Tom Nelson is executive vice president and chief investment officer at Reich & Tang, a fintech liquidity specialist.
Even while a large percentage of the financial industry workforce is operating from home, banks can take actions to help maintain the vibrant communities they serve.
Community banks are looking to make available as much liquidity as possible to fund Small Business Administration (SBA) loans for businesses trying to get through the coronavirus pandemic. Banks need to look at their balance sheets and figure out ways to free up capital. That means reducing collateral and improving liquidity ratios.
One solution for increasing liquidity involves moving collateralized funds to a Federal Deposit Insurance Corporation-protected reciprocal deposit program, where deposits received go through a network of banks so the full amount is FDIC-insured. Most states have passed legislation allowing local subdivisions, including school districts, to use these reciprocal networks as an alternative to collateralization. Further, the federal government passed legislation in 2018 allowing banks to treat these reciprocal deposits as core deposits.

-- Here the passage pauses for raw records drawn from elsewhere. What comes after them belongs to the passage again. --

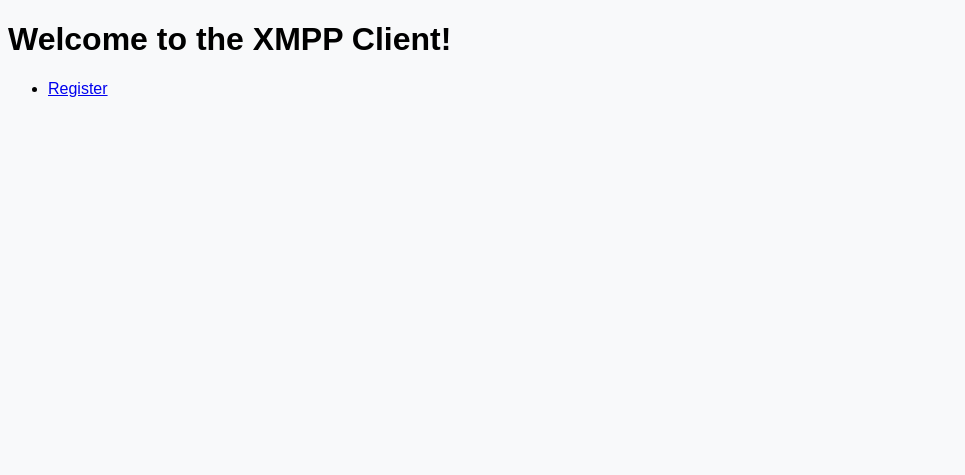
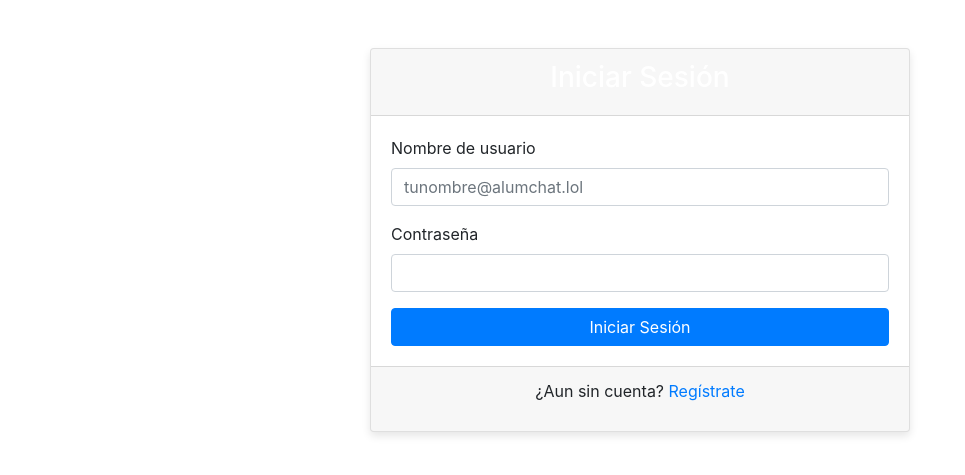
Before and after one commit to emiliosolanoo21/client2XMPP, a Flask app: page / in a window 1280 px wide. Shown: the top 475 px of the page, without its empty margins (0-965 px from the left). Run offline with Flask 3, Linux system fonts and the light colour scheme; some libraries are stand-ins or nearby versions.

Commit message:
Register & Login implementations and design

```diff
--- a/app/routes.py
+++ b/app/routes.py
@@ -1,13 +1,9 @@
-from flask import Flask, render_template, request, redirect, url_for
+from flask import Flask, render_template, request, redirect, url_for, flash
 import slixmpp
 import asyncio
 import multiprocessing
 from app.xmpp_client import XMPPClient
 from app import app
-
-@app.route('/')
-def index():
-    return render_template('index.html')
 
 class RegisterXMPPClient(slixmpp.ClientXMPP):
     def __init__(self, username, password):
@@ -40,20 +36,22 @@ def register():
 
         message = "Registration successful"
 
-        return render_template('register.html', message=message)
+        return render_template('login.html', message=message)
 
     return render_template('register.html')
 
-@app.route('/login', methods=['GET', 'POST'])
+@app.route('/', methods=['GET', 'POST'])
 def login():
     if request.method == 'POST':
-        jid = request.form['jid']
+        # Aquí implementas la lógica de autenticación de usuario
+        username = request.form['username']
         password = request.form['password']
 
-        xmpp = XMPPClient(jid, password)
-        xmpp.connect()
-        xmpp.process(forever=False)
-
-        return redirect(url_for('index'))
+        # Placeholder: Redirecciona al home si las credenciales son correctas
+        return redirect(url_for('home'))
 
     return render_template('login.html')
+
+@app.route('/home')
+def home():
+    return "Página principal después de iniciar sesión."
--- a/templates/login.html
+++ b/templates/login.html
@@ -1,14 +1,42 @@
-{% extends "base.html" %}
-
-{% block title %}Login{% endblock %}
-
-{% block content %}
-<h2>Login to XMPP Client</h2>
-<form method="POST">
-    <label for="jid">Jabber ID:</label><br>
-    <input type="text" id="jid" name="jid"><br>
-    <label for="password">Password:</label><br>
-    <input type="password" id="password" name="password"><br>
-    <button type="submit">Login</button>
-</form>
-{% endblock %}
+<!DOCTYPE html>
+<html lang="en">
+<head>
+    <meta charset="UTF-8">
+    <meta name="viewport" content="width=device-width, initial-scale=1.0">
+    <title>Login</title>
+    <link rel="stylesheet" href="{{ url_for('static', filename='css/style.css') }}">
+    <link rel="stylesheet" href="https://stackpath.bootstrapcdn.com/bootstrap/4.5.2/css/bootstrap.min.css">
+</head>
+<body>
+    <div class="container mt-5">
+        <div class="row justify-content-center">
+            <div class="col-md-6">
+                <div class="card">
+                    <div class="card-header text-center">
+                        <h3>Iniciar Sesión</h3>
+                    </div>
+                    <div class="card-body">
+                        <form action="{{ url_for('login') }}" method="POST">
+                            <div class="form-group">
+                                <label for="username">Nombre de usuario</label>
+                                <input type="text" class="form-control" id="username" name="username" placeholder="tunombre@alumchat.lol" required>
+                            </div>
+                            <div class="form-group">
+                                <label for="password">Contraseña</label>
+                                <input type="password" class="form-control" id="password" name="password" required>
+                            </div>
+                            <button type="submit" class="btn btn-primary btn-block">Iniciar Sesión</button>
+                        </form>
+                    </div>
+                    <div class="card-footer text-center">
+                        <p>¿Aun sin cuenta? <a href="{{ url_for('register') }}">Regístrate</a></p>
+                    </div>
+                </div>
+            </div>
+        </div>
+    </div>
+    <script src="https://code.jquery.com/jquery-3.5.1.slim.min.js"></script>
+    <script src="https://cdn.jsdelivr.net/npm/@popperjs/core@2.9.2/dist/umd/popper.min.js"></script>
+    <script src="https://stackpath.bootstrapcdn.com/bootstrap/4.5.2/js/bootstrap.min.js"></script>
+</body>
+</html>
--- a/templates/register.html
+++ b/templates/register.html
@@ -28,6 +28,9 @@
                             <button type="submit" class="btn btn-primary btn-block">Register</button>
                         </form>
                     </div>
+                    <div class="card-footer text-center">
+                        <p>¿Ya tienes cuenta? <a href="{{ url_for('login') }}">Inicia Sesión</a></p>
+                    </div>
                 </div>
             </div>
         </div>
```
Also changed, not shown: templates/base.html (+12 -0 lines), requirements.py (deleted), requirements.txt (added).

Allotting space on their balance sheets allows banks to immediately increase lending to small businesses before having to scour for additional deposits, and small businesses have never needed community banking support more than now, as is evident by the number of SBA loan applications filed.
Clients can find ways to help, too. Consider a municipal government. Forty-eight states, at last count, have passed legislation approving the use of reciprocal deposit programs; they are no longer forced to use collateralized deposits. Municipal governments in states that recently adopted such legislation, including New Jersey, Georgia and Washington, may not realize they now have access to more competitive rates, more diverse sources for deposits, and are not limited to banks with large security portfolios.
By working with their banker to move municipal funds from a collateralized program into an FDIC-insured reciprocal deposit sweep program, municipalities open up liquidity for the bank, allowing them to serve other local businesses and organizations in need of financial assistance during the COVID-19 crisis. By converting collateralized deposits to reciprocal deposits, public fund managers can help make sure businesses can access these loans through their community bank.
Government entities should review price, flexibility and service with no extra cost or requirements. Moving public funds into the FDIC-insured reciprocal deposit programs gives banks more incentive to work with municipalities, driving competition and options.
Banks still have to look out for their own bottom line. During this crisis, some banks may not be interested in taking additional deposits that require collateral, limiting the number of banks available to municipal and public funds and, therefore, decreasing competition for municipal business. This is a negative for municipalities, as they want competition to improve rates and fight for their business.
With fewer banks vying for their business because of collateral requirements, municipalities may see lower rates, fewer services and less flexibility. They want to make sure they have access to as many banks as possible so banks will bid aggressively for their business. This could mean moving from a state-regulated collateral requirement program to an FDIC-insured reciprocal deposit sweep program. There is little to no impact to switch, and the funds are always liquid and protected by the full faith and credit of the federal government. It is in the best interest of all parties involved to make sure our local banks are stable, liquid and able to support the communities that depend on them.
Ultimately, it’s up to everyone to do whatever is possible to help out our communities during this unprecedented time. The actions taken — or not taken — right now will have long-lasting implications for years to come. Making sure banks have the liquidity they need to reinvest in their communities will be a driving force in preventing small businesses from closing down for good.